*** RECORD EXTRACTS Section Begins ***

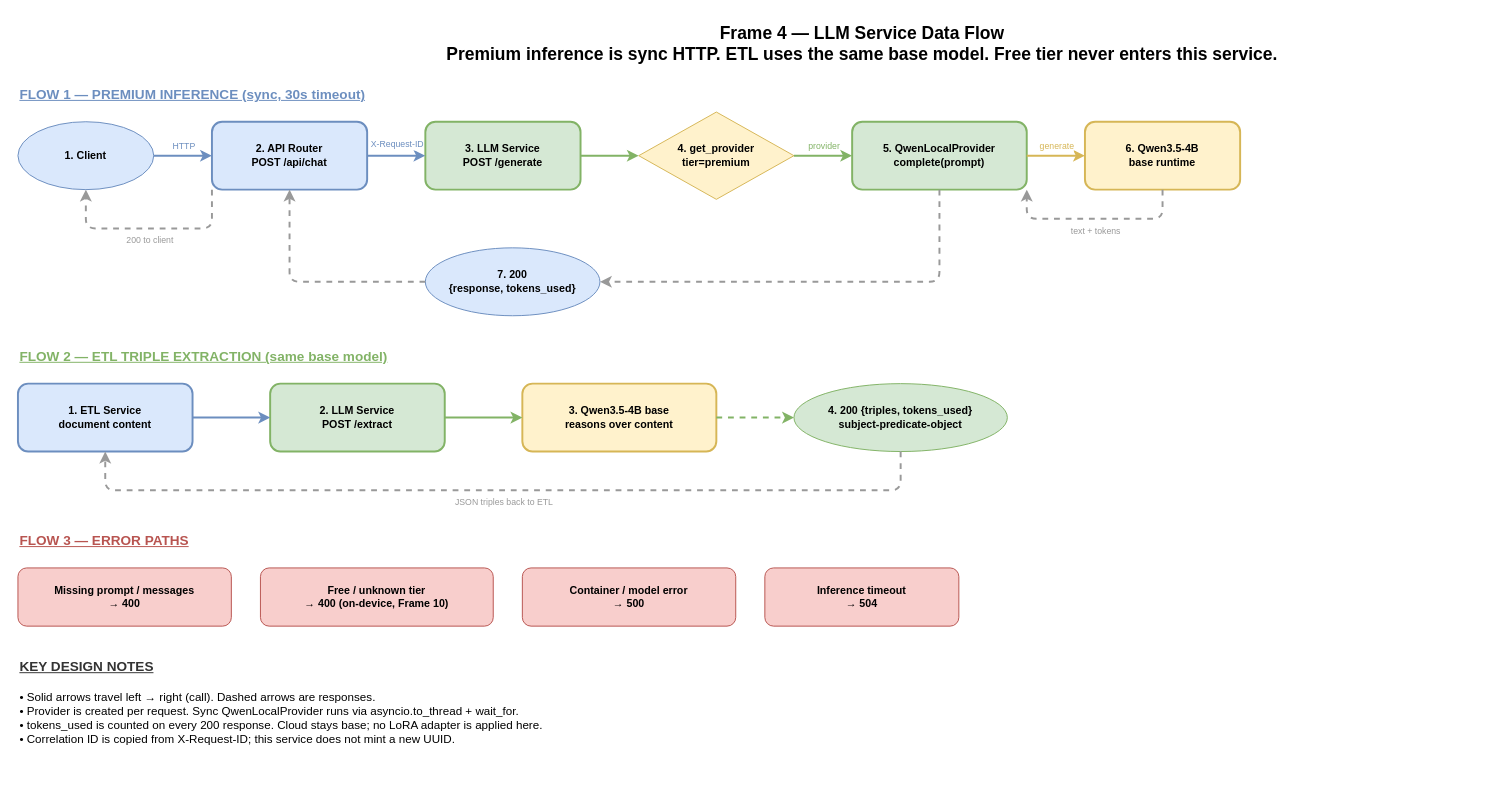
da-ros/llm-brain keeps this draw.io diagram as openspec/changes/objective-4-llm-inference-finetuning/output/llm/diagrams/llm-dataflow.drawio. Above is the earlier version. Source tidied: cells renumbered, new cells numbered last; positions are measured from the earlier drawing's top-left corner, leaving out a move shared by most shapes. Both pictures are drawn from the tidied source at 97%, with x=0, y=0 at pixel (17, 16).
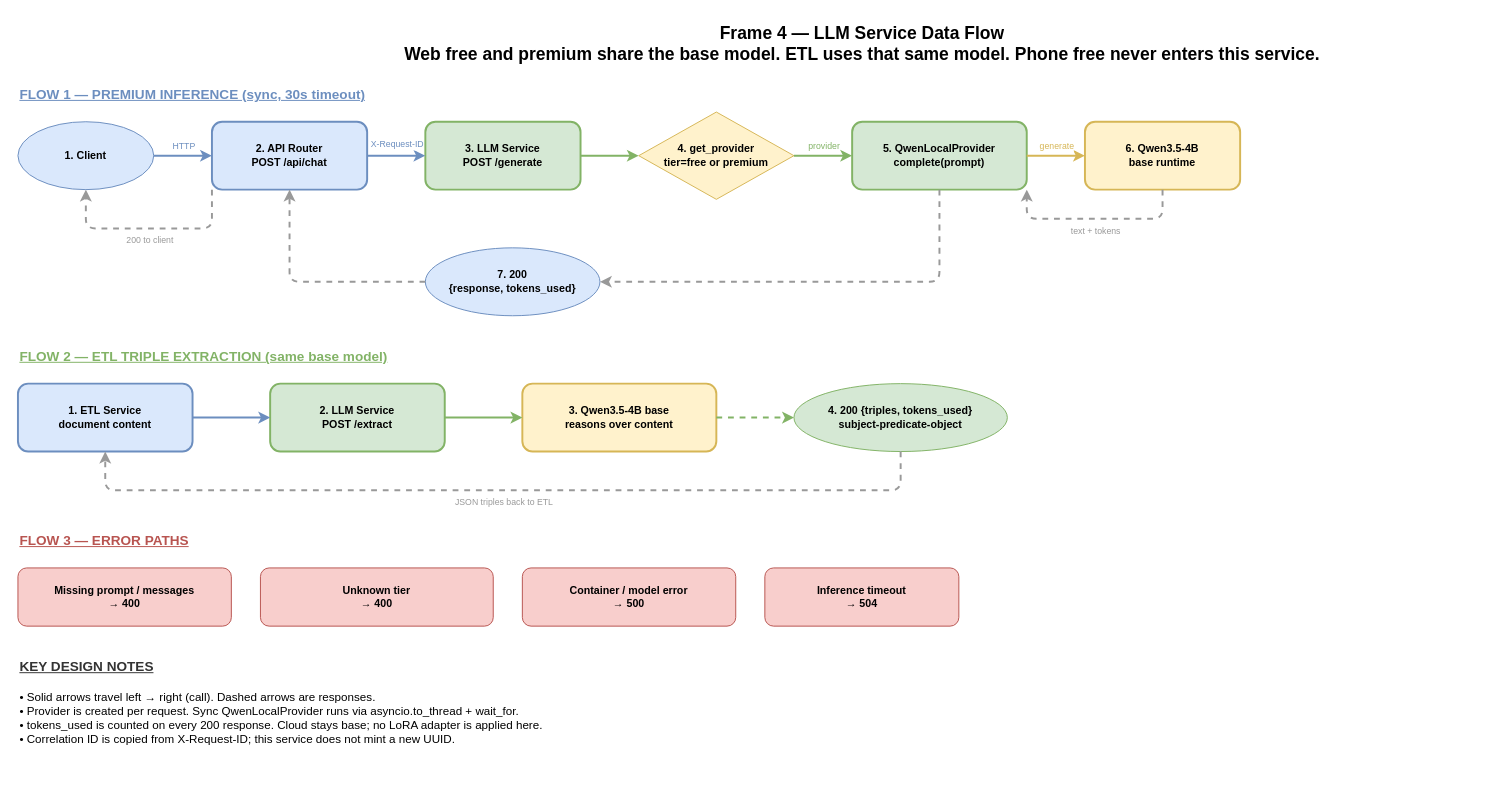
The same diagram, later.

Diff of the diagram source:
```diff
@@
-    <mxCell id="2" value="Frame 4 — LLM Service Data Flow&#10;Premium inference is sync HTTP. ETL uses the same base model. Free tier never enters this service." style="text;html=1;align=center;verticalAlign=middle;strokeColor=none;fillColor=none;fontSize=18;fontStyle=1;" parent="1" vertex="1">
+    <mxCell id="2" value="Frame 4 — LLM Service Data Flow&#10;Web free and premium share the base model. ETL uses that same model. Phone free never enters this service." style="text;html=1;align=center;verticalAlign=middle;strokeColor=none;fillColor=none;fontSize=18;fontStyle=1;" parent="1" vertex="1">
       <mxGeometry x="220" width="1300" height="56" as="geometry" />
     </mxCell>
@@
-    <mxCell id="7" value="4. get_provider&#10;tier=premium" style="rhombus;whiteSpace=wrap;html=1;fillColor=#fff2cc;strokeColor=#d6b656;fontSize=11;fontStyle=1;" parent="1" vertex="1">
+    <mxCell id="7" value="4. get_provider&#10;tier=free or premium" style="rhombus;whiteSpace=wrap;html=1;fillColor=#fff2cc;strokeColor=#d6b656;fontSize=11;fontStyle=1;" parent="1" vertex="1">
       <mxGeometry x="640" y="98" width="160" height="90" as="geometry" />
     </mxCell>
@@
-    <mxCell id="38" value="Free / unknown tier&#10;→ 400 (on-device, Frame 10)" style="rounded=1;whiteSpace=wrap;html=1;fillColor=#f8cecc;strokeColor=#b85450;fontSize=11;fontStyle=1;" parent="1" vertex="1">
+    <mxCell id="38" value="Unknown tier&#10;→ 400" style="rounded=1;whiteSpace=wrap;html=1;fillColor=#f8cecc;strokeColor=#b85450;fontSize=11;fontStyle=1;" parent="1" vertex="1">
       <mxGeometry x="250" y="568" width="240" height="60" as="geometry" />
     </mxCell>
```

*** RECORD EXTRACTS Section Ends ***

ASSIGNMENT -
Using the listing above, show every line that includes the string "mxGeometry".

RESULT -
       <mxGeometry x="220" width="1300" height="56" as="geometry" />
       <mxGeometry x="640" y="98" width="160" height="90" as="geometry" />
       <mxGeometry x="250" y="568" width="240" height="60" as="geometry" />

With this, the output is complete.